Church planters feel the need to show big numbers to their supporters quickly, despite the fact that a longer rampup period is probably a more healthy and stable way of making durable disciples and begining a church.
I personally have fallen into the trap of rushing things in order to meet monthly or quarterly number goals. I have often impatiently pressed my staff to "give me good numbers" to show the board this quarter. What has happened is that we have sometimes launched something before it was ready, just so we could meet targets.
There is a holy tension between the urgency of the short-term and the patient wisdom of the long-term.
The following excerpt from a great article by Ron Shaich, CEO of Panera Bread, make the case that quarterly earnings aren't as important as long-term success.
First, bet on the things that will improve your competitive position, and summon the tenacity to stay at the table long enough to collect your winnings. Making smart bets requires an understanding of what the competitive landscape will look like in three or more years. You must try to predict where the world is heading and be prepared for tomorrow’s arrival. That means building your credibility with your investors and board so that you have the wherewithal to resist short-term pressures and the patience to allow your initiatives to succeed.
Second, grow only when you know that you have forged a winning competitive advantage. Whether your company is built around a product, a service, or what we in the restaurant business call a concept, if your business model has not yet proven worthy of reproducing, don’t bet on a growth strategy.
Finally, remember that long-term success is created when you look beyond this year’s budget. Despite the constant pressure to submit to quick fixes, you stand a far better chance of delivering strong quarterly results year after year when you focus on strengthening your competitive advantage and growing only when your business model offers a proven competitive alternative.

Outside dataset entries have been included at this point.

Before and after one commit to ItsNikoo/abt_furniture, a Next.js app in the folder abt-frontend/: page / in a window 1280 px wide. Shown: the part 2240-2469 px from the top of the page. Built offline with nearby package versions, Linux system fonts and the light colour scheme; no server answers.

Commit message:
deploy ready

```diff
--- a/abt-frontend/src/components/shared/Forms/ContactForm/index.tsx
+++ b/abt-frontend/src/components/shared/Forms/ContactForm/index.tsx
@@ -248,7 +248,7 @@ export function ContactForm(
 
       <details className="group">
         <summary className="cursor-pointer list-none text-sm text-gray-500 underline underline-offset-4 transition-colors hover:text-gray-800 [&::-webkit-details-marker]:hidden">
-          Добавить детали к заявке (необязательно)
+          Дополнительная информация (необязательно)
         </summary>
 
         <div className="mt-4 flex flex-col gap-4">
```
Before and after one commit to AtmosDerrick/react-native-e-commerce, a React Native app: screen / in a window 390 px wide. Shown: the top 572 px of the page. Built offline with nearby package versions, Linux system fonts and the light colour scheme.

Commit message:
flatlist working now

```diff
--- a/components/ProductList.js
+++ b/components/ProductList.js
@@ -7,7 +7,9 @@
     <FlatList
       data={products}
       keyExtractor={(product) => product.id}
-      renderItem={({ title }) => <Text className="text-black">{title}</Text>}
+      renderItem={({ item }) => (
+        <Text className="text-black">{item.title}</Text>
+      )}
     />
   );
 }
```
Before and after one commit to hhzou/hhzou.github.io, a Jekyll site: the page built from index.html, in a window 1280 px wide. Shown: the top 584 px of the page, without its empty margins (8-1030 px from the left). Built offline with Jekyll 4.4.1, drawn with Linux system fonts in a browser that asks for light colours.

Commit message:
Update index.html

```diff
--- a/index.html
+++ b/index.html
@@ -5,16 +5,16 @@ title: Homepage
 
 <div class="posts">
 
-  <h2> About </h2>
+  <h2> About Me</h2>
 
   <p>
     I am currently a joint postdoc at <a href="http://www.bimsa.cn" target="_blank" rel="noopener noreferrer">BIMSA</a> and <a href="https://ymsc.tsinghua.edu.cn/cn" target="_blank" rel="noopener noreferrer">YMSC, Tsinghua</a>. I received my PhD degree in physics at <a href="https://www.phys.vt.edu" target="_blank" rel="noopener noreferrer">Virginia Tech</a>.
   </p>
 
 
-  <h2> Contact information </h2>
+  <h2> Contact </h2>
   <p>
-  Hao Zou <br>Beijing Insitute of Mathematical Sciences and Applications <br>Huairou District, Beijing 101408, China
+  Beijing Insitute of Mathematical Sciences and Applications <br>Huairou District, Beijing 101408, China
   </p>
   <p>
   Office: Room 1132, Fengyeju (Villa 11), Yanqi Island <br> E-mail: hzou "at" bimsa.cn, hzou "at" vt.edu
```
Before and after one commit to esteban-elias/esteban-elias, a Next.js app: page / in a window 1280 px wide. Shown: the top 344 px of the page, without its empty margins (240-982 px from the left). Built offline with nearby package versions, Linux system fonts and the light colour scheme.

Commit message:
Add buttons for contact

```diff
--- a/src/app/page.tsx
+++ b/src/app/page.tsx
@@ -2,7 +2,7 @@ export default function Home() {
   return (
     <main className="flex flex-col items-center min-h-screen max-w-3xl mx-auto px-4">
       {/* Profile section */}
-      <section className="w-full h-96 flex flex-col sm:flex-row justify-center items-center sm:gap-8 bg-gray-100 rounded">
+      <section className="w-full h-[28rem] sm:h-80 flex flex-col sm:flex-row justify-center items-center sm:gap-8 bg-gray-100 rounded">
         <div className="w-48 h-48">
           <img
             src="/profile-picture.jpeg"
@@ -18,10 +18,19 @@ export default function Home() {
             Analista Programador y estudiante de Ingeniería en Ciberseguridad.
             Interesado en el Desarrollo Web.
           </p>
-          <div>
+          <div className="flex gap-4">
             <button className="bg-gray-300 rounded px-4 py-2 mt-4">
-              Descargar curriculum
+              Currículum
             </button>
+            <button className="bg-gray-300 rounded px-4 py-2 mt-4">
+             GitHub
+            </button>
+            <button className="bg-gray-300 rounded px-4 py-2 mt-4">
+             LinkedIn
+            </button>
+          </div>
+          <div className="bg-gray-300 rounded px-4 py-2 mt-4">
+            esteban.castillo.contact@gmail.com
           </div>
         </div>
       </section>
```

As a leader, how do you balance short-term goals and long-term success?